  • queued - the build is queued, waiting for resources to be free.
  • building - the build is running the predefined tasks.
  • succeeded - the build completed successfully.
  • failed - the build found failures that prevented it from completing. You can troubleshoot the build by downloading and inspecting the build logs.
  • canceled - the build was canceled by a user action or it timed out.

4.1. Build logs

For a completed build (succeeded or failed), download the logs to understand more about how the build went. App Center provides an archive with the following files:

|-- 1_build.txt (this is the general build log)
|-- build (this folder contains a separate log file for each build step)
    |-- <build-step-1> (e.g. 2_Get Sources.txt)
    |-- <build-step-2> (e.g. 3_Pod install.txt)
    |-- <build-step-n> (e.g. n_Post Job Cleanup.txt)

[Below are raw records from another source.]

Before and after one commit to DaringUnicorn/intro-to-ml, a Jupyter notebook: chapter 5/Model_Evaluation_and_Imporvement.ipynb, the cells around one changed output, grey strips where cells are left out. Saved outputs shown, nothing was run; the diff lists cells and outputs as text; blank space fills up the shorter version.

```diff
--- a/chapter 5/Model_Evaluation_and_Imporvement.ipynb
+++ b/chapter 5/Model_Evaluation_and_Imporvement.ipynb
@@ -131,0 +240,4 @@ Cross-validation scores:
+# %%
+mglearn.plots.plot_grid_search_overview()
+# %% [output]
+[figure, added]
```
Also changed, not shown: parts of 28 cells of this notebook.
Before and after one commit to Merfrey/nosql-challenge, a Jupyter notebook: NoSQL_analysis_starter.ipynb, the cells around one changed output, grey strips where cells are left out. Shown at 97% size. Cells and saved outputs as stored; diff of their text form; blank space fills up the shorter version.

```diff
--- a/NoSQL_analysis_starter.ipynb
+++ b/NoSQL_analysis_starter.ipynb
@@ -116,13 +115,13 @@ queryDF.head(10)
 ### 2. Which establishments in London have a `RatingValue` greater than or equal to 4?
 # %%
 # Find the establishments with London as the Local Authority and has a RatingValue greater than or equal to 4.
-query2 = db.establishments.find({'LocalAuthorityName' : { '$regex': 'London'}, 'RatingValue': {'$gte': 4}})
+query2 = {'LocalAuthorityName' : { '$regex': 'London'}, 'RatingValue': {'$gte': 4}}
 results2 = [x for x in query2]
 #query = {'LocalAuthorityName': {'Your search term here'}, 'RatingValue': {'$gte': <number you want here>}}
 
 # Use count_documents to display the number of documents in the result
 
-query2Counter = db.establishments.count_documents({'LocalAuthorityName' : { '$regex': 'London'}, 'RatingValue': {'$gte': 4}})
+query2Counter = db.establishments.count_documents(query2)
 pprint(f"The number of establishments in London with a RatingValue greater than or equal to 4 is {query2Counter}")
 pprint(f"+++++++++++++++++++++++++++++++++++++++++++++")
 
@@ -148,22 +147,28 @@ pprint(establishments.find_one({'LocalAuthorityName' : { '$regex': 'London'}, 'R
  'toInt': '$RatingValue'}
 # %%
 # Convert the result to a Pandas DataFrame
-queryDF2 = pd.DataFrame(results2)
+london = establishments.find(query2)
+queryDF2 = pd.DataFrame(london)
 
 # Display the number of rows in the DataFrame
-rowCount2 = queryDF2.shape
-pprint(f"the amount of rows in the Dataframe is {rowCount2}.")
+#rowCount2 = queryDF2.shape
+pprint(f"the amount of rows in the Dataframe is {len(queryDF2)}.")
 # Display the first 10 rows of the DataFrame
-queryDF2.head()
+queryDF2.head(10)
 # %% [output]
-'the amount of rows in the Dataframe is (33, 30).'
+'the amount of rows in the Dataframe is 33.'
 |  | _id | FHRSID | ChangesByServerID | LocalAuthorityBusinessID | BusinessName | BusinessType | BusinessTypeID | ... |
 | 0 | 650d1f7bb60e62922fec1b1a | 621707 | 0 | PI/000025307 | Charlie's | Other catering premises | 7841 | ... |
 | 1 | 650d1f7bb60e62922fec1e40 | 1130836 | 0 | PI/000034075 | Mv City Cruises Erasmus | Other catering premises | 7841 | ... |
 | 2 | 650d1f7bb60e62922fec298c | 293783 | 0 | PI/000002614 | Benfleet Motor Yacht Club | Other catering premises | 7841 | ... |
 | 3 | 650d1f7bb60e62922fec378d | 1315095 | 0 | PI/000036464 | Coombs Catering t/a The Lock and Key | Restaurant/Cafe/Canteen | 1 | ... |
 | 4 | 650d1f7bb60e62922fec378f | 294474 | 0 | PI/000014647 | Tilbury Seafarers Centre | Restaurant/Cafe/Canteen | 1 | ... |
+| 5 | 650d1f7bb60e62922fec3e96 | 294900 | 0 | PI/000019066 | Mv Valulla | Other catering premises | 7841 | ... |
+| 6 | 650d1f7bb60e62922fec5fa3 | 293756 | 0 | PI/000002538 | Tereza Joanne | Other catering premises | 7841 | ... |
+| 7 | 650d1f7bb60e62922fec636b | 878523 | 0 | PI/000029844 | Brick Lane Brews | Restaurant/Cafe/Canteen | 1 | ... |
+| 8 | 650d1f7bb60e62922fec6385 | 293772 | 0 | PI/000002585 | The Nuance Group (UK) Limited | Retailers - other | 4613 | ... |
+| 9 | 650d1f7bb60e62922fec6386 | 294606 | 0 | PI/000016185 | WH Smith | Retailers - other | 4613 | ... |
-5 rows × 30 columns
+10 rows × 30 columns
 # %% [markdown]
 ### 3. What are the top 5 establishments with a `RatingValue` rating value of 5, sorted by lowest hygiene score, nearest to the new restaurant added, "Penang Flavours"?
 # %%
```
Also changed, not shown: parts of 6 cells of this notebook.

The build step-specific logs (located in the build directory of the archive) are helpful for troubleshooting and understanding in what step and why the build failed.

4.2. The app (.app)

The .app file is a Mac application archive file, which contains the Mac app.

  • If the build is signed correctly, the .app file can be installed on a device corresponding to the provisioning profile used when signing. More details about code signing and distribution with App Center can be found in App Center's macOS code signing documentation.
  • If the build hasn't been signed, the .app file can be signed by the developer. For example, using codesign.

4.3. The symbols file (.dsym)

The .dsym files contain the debug symbols for the app.

  • If you've added the App Center SDK in your app with the crash reporting module enabled, the crash reporting service requires this .dsym file for a build to display human-readable (symbolicated) crash reports.
  • If you've added another SDK for crash reporting in your app, like the HockeyApp SDK, the service requires the .dsym file to display human-readable crash reports.

The .dsym files don't change when code signing the .app. If you decide to code sign the build later, the .dsym generated before code signing is still valid.

Build internals

To build your project, we use xcodebuild, a command-line tool that allows you to build, query, analyze, test, and archive your Xcode projects and workspaces.

Supported versions and requirements

Build machine version details are updated each time a new version of macOS is added. We include the latest versions released by Apple as soon as possible on our build VMs.